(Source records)
===============

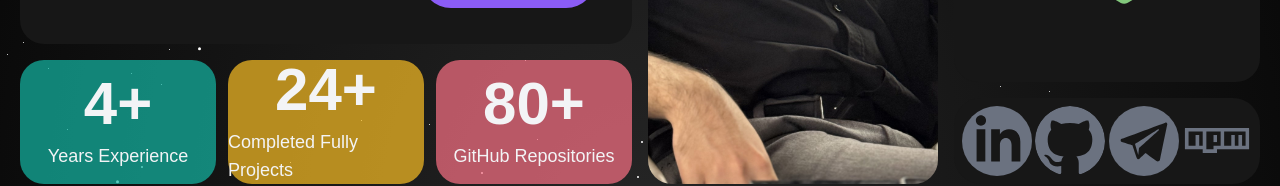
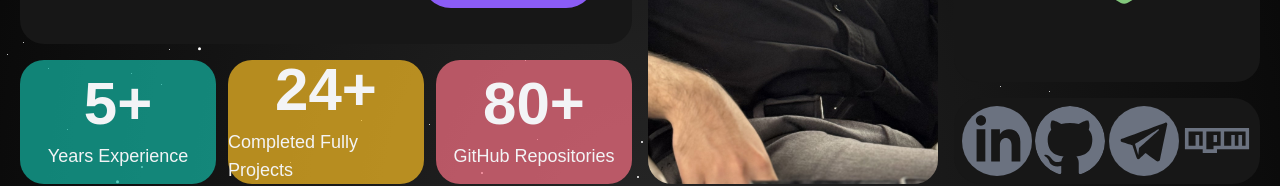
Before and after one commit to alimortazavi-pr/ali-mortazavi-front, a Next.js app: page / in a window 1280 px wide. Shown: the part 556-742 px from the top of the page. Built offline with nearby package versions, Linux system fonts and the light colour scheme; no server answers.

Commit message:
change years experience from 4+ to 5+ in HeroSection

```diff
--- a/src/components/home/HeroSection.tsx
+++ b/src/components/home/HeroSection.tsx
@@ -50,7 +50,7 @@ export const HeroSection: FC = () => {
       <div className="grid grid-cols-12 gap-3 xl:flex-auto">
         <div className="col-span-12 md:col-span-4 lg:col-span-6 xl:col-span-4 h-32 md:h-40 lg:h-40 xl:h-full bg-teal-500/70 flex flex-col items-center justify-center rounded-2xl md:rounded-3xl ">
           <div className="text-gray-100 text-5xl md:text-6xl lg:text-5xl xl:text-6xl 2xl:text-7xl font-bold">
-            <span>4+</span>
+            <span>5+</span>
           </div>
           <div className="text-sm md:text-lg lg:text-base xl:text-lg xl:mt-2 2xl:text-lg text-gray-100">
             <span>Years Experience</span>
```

===============

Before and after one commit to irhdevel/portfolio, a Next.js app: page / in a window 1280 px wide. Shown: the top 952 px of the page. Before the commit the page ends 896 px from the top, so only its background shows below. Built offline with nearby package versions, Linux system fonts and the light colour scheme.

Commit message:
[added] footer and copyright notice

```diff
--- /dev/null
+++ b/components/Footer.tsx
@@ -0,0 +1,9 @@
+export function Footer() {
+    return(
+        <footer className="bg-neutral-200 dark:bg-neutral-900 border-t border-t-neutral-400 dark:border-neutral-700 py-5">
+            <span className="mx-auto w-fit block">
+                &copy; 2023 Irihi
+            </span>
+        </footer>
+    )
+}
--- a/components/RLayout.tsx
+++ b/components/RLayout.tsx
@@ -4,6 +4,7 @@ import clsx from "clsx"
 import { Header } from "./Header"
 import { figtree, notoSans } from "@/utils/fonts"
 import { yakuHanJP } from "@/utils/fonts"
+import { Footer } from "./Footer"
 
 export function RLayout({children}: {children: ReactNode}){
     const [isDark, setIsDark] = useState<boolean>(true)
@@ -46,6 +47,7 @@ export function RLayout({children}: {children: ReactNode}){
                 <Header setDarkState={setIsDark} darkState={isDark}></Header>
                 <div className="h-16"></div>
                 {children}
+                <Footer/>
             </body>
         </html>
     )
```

===============

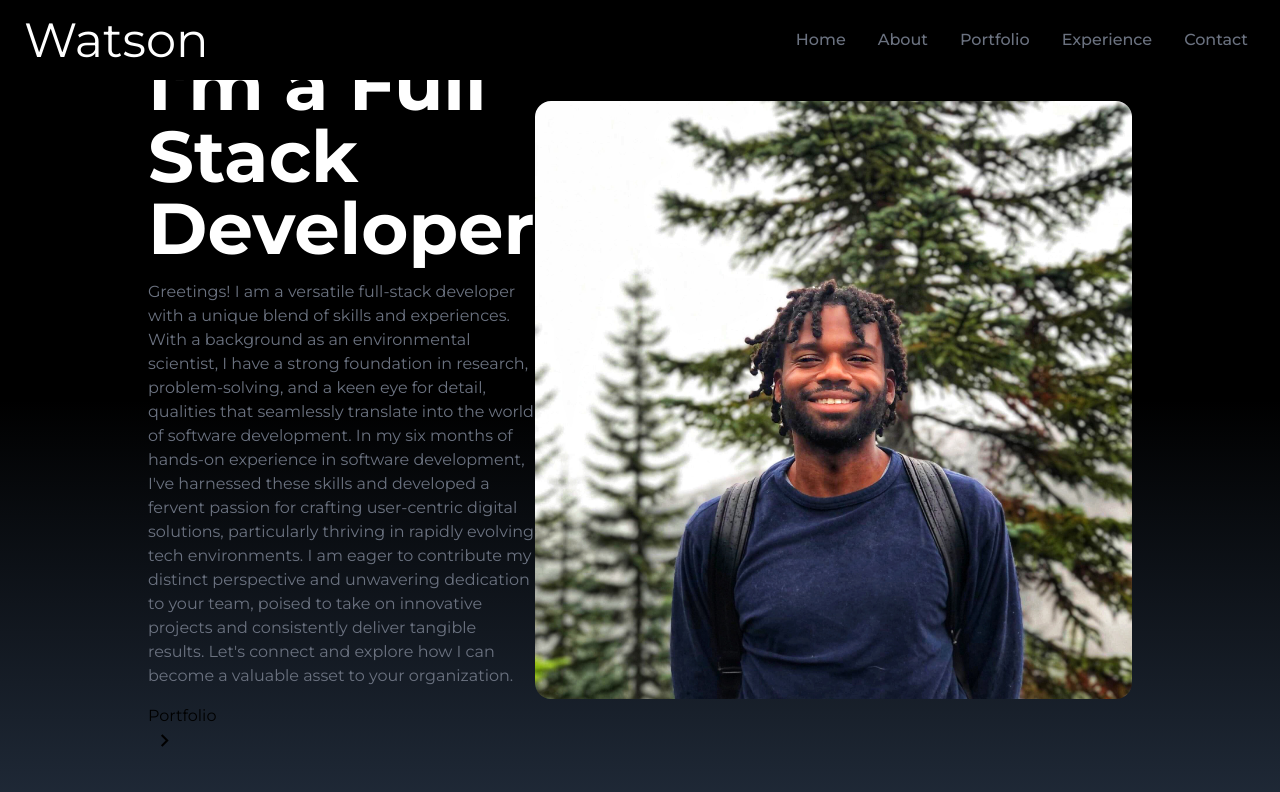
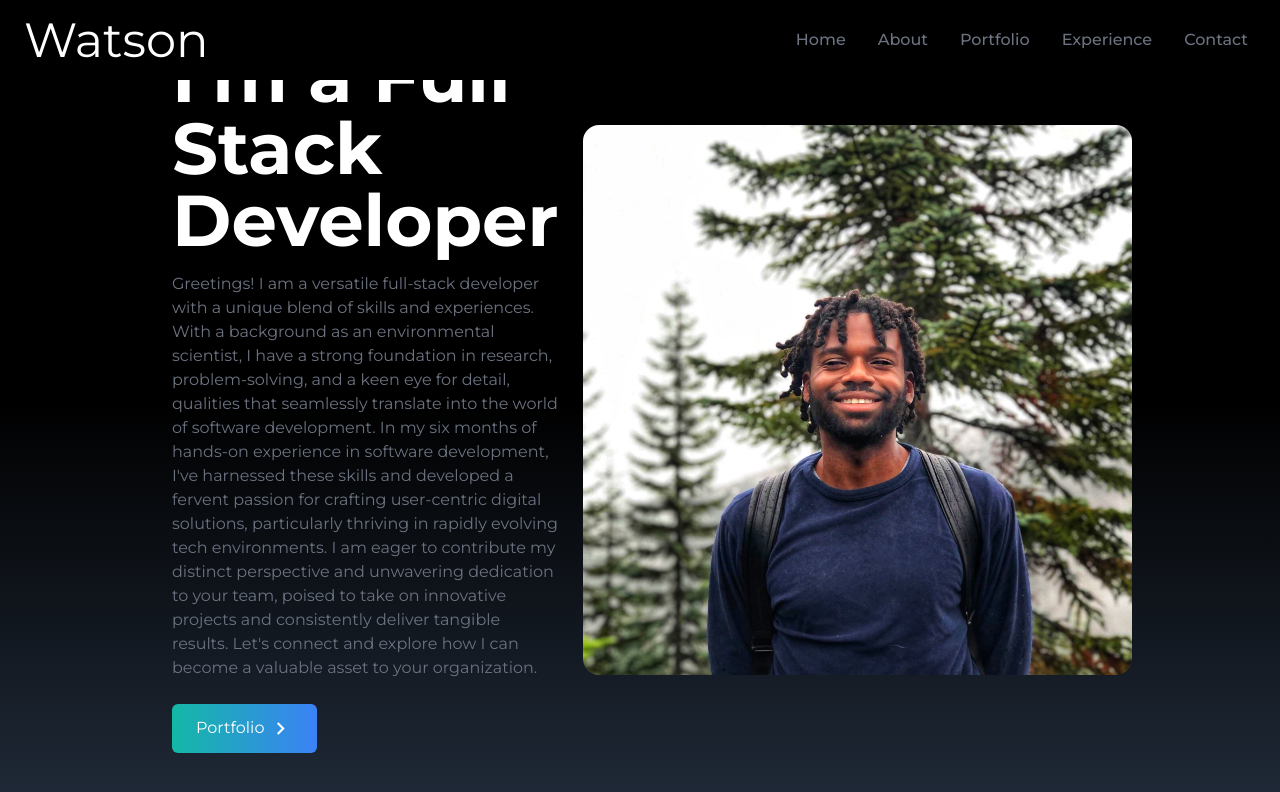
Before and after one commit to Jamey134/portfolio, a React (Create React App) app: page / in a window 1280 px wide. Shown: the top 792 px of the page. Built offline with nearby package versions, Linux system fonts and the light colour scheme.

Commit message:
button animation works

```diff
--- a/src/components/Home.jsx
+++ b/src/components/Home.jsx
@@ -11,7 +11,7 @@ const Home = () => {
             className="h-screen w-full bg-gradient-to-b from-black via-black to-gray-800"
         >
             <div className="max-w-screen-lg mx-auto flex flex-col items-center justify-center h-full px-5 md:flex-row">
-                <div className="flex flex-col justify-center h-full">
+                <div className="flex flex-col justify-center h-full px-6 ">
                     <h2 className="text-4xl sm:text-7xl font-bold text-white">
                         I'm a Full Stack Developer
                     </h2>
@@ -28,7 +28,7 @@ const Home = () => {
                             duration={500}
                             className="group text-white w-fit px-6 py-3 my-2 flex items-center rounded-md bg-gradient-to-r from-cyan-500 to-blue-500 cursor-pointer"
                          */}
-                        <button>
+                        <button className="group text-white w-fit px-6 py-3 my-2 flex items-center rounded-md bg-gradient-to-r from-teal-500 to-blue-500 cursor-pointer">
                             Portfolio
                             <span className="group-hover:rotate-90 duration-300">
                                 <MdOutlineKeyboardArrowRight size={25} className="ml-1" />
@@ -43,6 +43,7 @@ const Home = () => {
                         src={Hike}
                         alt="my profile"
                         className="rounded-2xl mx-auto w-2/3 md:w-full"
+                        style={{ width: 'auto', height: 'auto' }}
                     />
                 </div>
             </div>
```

===============

Copy each line in the entries above where "Header" turns up.

=== Reply to the exercise ===
 import { Header } from "./Header"
                 <Header setDarkState={setIsDark} darkState={isDark}></Header>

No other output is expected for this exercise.